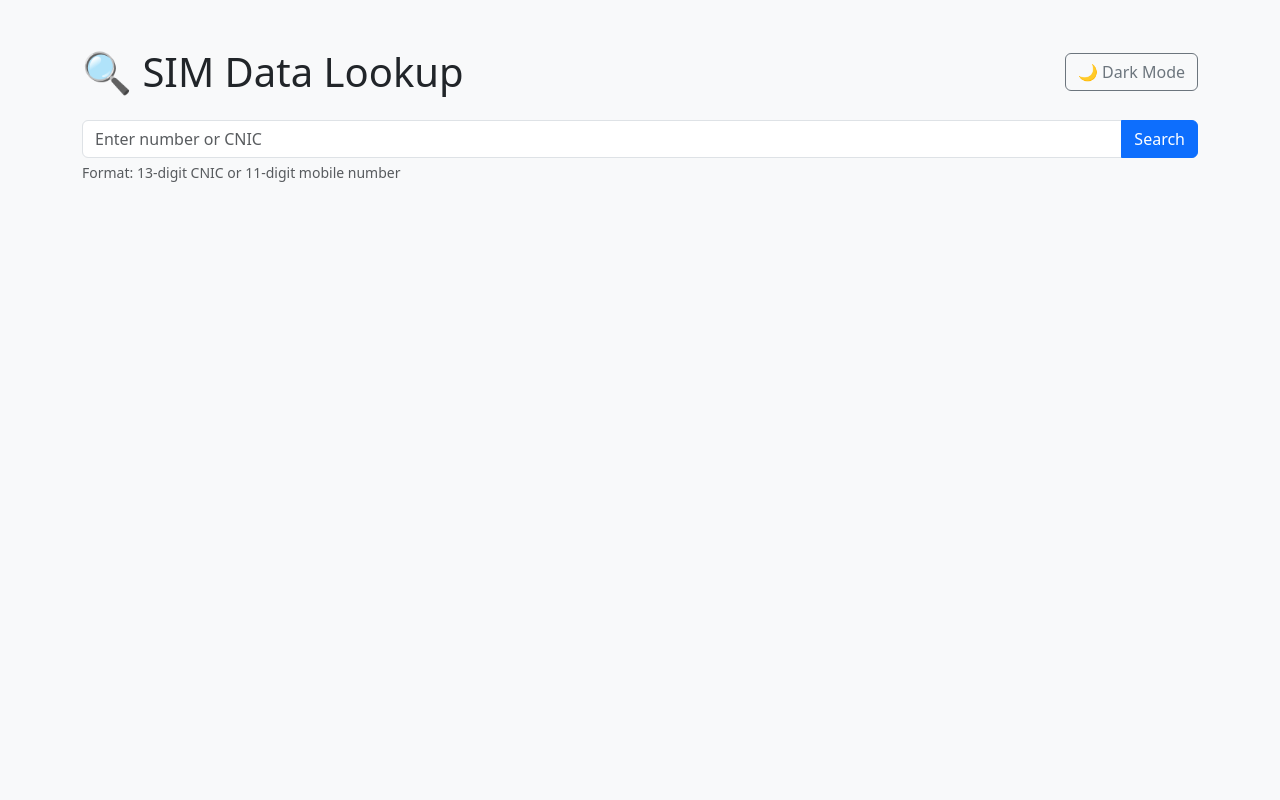
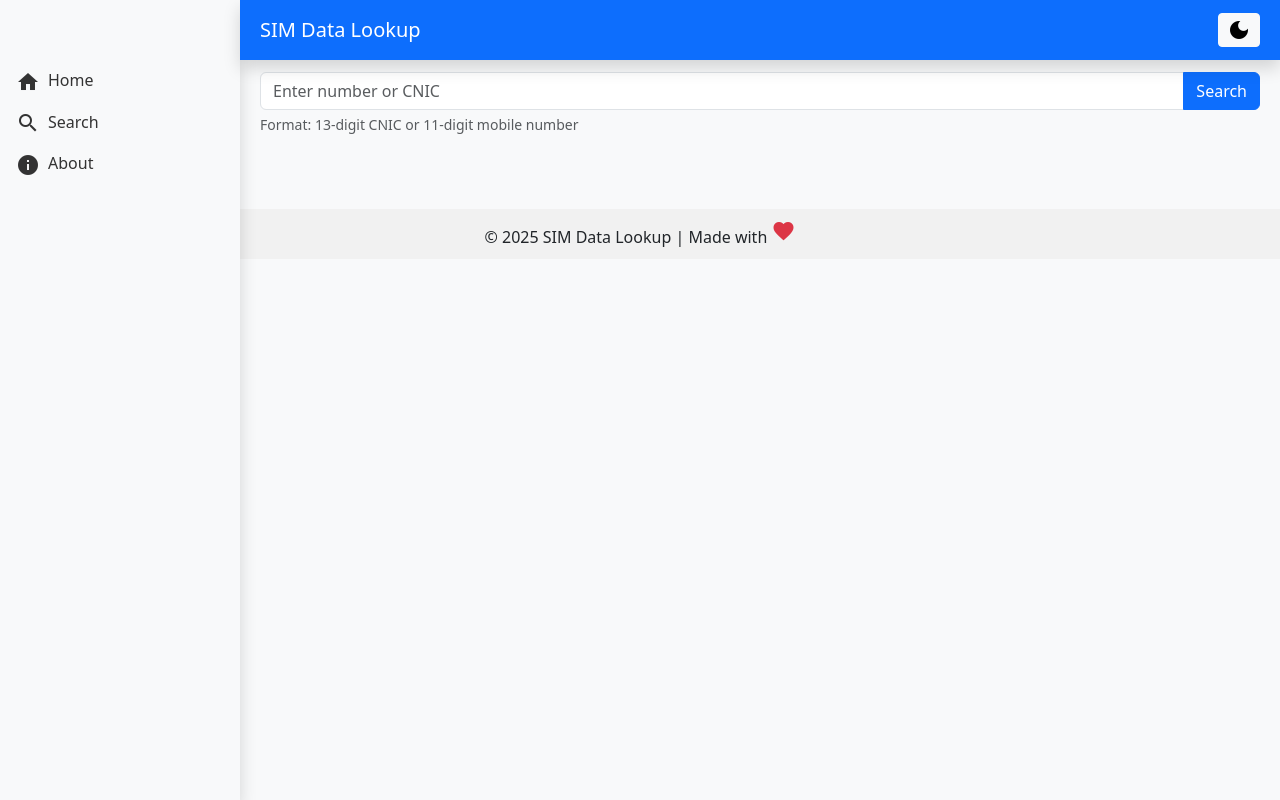
Before and after one commit to rainaxofficial/sims, a Flask app: page / in a window 1280 px wide. Run offline with Flask 3, Linux system fonts and the light colour scheme.

Commit message:
Update index.html

```diff
--- a/templates/index.html
+++ b/templates/index.html
@@ -1,10 +1,11 @@
 <!DOCTYPE html>
-<html lang="en" data-bs-theme="light">
+<html lang="en">
 <head>
-  <meta charset="UTF-8">
+  <meta charset="UTF-8" />
+  <meta name="viewport" content="width=device-width, initial-scale=1" />
   <title>SIM Data Lookup</title>
-  <meta name="viewport" content="width=device-width, initial-scale=1">
-  <link href="https://cdn.jsdelivr.net/npm/bootstrap@5.3.2/dist/css/bootstrap.min.css" rel="stylesheet">
+  <link href="https://cdn.jsdelivr.net/npm/bootstrap@5.3.2/dist/css/bootstrap.min.css" rel="stylesheet" />
+  <link href="https://fonts.googleapis.com/icon?family=Material+Icons" rel="stylesheet" />
   <style>
     body.dark {
       background-color: #121212;
@@ -16,12 +17,6 @@
     .dark .table-striped tbody tr:nth-of-type(odd) {
       background-color: #1e1e1e;
     }
-    #toast-container {
-      position: fixed;
-      top: 1rem;
-      right: 1rem;
-      z-index: 1055;
-    }
     #loadingOverlay {
       display: none !important;
       position: fixed;
@@ -31,48 +26,129 @@
       justify-content: center;
       align-items: center;
     }
+    #toast-container {
+      position: fixed;
+      top: 1rem;
+      right: 1rem;
+      z-index: 1055;
+    }
+    .sidebar {
+      width: 240px;
+      height: 100vh;
+      background-color: #f8f9fa;
+      position: fixed;
+      top: 0;
+      left: 0;
+      padding-top: 60px;
+      transition: all 0.3s;
+      z-index: 1030;
+    }
+    .sidebar .nav-link {
+      color: #333;
+    }
+    .content {
+      margin-left: 240px;
+      padding: 20px;
+    }
+    .header {
+      height: 60px;
+      background-color: #0d6efd;
+      color: white;
+      display: flex;
+      align-items: center;
+      justify-content: space-between;
+      padding: 0 20px;
+      position: fixed;
+      top: 0;
+      left: 240px;
+      right: 0;
+      z-index: 1040;
+    }
+    .footer {
+      text-align: center;
+      padding: 10px;
+      background: #f1f1f1;
+      margin-top: 30px;
+    }
+    @media (max-width: 768px) {
+      .sidebar {
+        left: -240px;
+      }
+      .sidebar.show {
+        left: 0;
+      }
+      .content {
+        margin-left: 0;
+      }
+      .header {
+        left: 0;
+      }
+    }
   </style>
 </head>
 <body class="bg-light">
-
-<!-- ✅ Hidden by default -->
-<div id="loadingOverlay" class="d-flex">
-  <div class="spinner-border text-light" role="status" style="width: 3rem; height: 3rem;">
-    <span class="visually-hidden">Loading...</span>
-  </div>
+  <!-- Sidebar -->
+  <div class="sidebar shadow d-flex flex-column">
+    <a class="nav-link px-3 py-2" href="#"><span class="material-icons align-middle me-2">home</span>Home</a>
+    <a class="nav-link px-3 py-2" href="#"><span class="material-icons align-middle me-2">search</span>Search</a>
+    <a class="nav-link px-3 py-2" href="#"><span class="material-icons align-middle me-2">info</span>About</a>
   </div>
 
-<div class="container py-5">
-  <div class="d-flex justify-content-between align-items-center mb-4">
-    <h1 class="mb-0">🔍 SIM Data Lookup</h1>
-    <button class="btn btn-outline-secondary" id="toggleTheme">🌙 Dark Mode</button>
+  <!-- Header -->
+  <div class="header shadow">
+    <div class="d-flex align-items-center">
+      <span class="material-icons d-md-none me-2" id="menuToggle">menu</span>
+      <h5 class="mb-0">SIM Data Lookup</h5>
+    </div>
+    <button class="btn btn-sm btn-light" id="toggleTheme">
+      <span class="material-icons align-middle">dark_mode</span>
+    </button>
   </div>
 
+  <!-- Loading Overlay -->
+  <div id="loadingOverlay" class="d-flex">
+    <div class="spinner-border text-light" style="width: 3rem; height: 3rem;"></div>
+  </div>
+
+  <!-- Content -->
+  <div class="content mt-5 pt-4">
     <form id="lookupForm" class="mb-4 needs-validation" novalidate>
       <div class="input-group">
-      <input type="text" id="numberInput" name="number" class="form-control" placeholder="Enter number or CNIC" required>
+        <input type="text" id="numberInput" name="number" class="form-control" placeholder="Enter number or CNIC" required />
         <button type="submit" class="btn btn-primary">Search</button>
       </div>
       <div class="form-text text-muted mt-1">Format: 13-digit CNIC or 11-digit mobile number</div>
     </form>
-
     <div id="resultArea"></div>
   </div>
 
+  <!-- Toast Container -->
   <div id="toast-container"></div>
 
+  <!-- Footer -->
+  <div class="footer">
+    &copy; 2025 SIM Data Lookup | Made with <span class="material-icons text-danger">favorite</span>
+  </div>
+
   <script src="https://cdn.jsdelivr.net/npm/bootstrap@5.3.2/dist/js/bootstrap.bundle.min.js"></script>
-
   <script>
     const btn = document.getElementById('toggleTheme');
     const form = document.getElementById('lookupForm');
     const numberInput = document.getElementById('numberInput');
     const overlay = document.getElementById('loadingOverlay');
     const resultArea = document.getElementById('resultArea');
+    const sidebar = document.querySelector('.sidebar');
+    const menuToggle = document.getElementById('menuToggle');
 
     btn.addEventListener('click', () => {
       document.body.classList.toggle('dark');
-    btn.textContent = document.body.classList.contains('dark') ? '☀️ Light Mode' : '🌙 Dark Mode';
+      btn.innerHTML = document.body.classList.contains('dark')
+        ? '<span class="material-icons">light_mode</span>'
+        : '<span class="material-icons">dark_mode</span>';
+    });
+
+    menuToggle?.addEventListener('click', () => {
+      sidebar.classList.toggle('show');
     });
 
     function showToast(message) {
@@ -152,11 +228,9 @@
       }
     });
 
-  // ✅ Safety: hide spinner on load
     window.addEventListener('DOMContentLoaded', () => {
       document.getElementById('loadingOverlay').style.display = 'none';
     });
   </script>
-
 </body>
 </html>
```
Lines whose indentation alone changed are shown as unchanged.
::::
> _Exercise prompt_: Out of the records above, pick each line that contains the string "document".

> _Response for this exercise_:
     const btn = document.getElementById('toggleTheme');
     const form = document.getElementById('lookupForm');
     const numberInput = document.getElementById('numberInput');
     const overlay = document.getElementById('loadingOverlay');
     const resultArea = document.getElementById('resultArea');
+    const sidebar = document.querySelector('.sidebar');
+    const menuToggle = document.getElementById('menuToggle');
       document.body.classList.toggle('dark');
-    btn.textContent = document.body.classList.contains('dark') ? '☀️ Light Mode' : '🌙 Dark Mode';
+      btn.innerHTML = document.body.classList.contains('dark')
       document.getElementById('loadingOverlay').style.display = 'none';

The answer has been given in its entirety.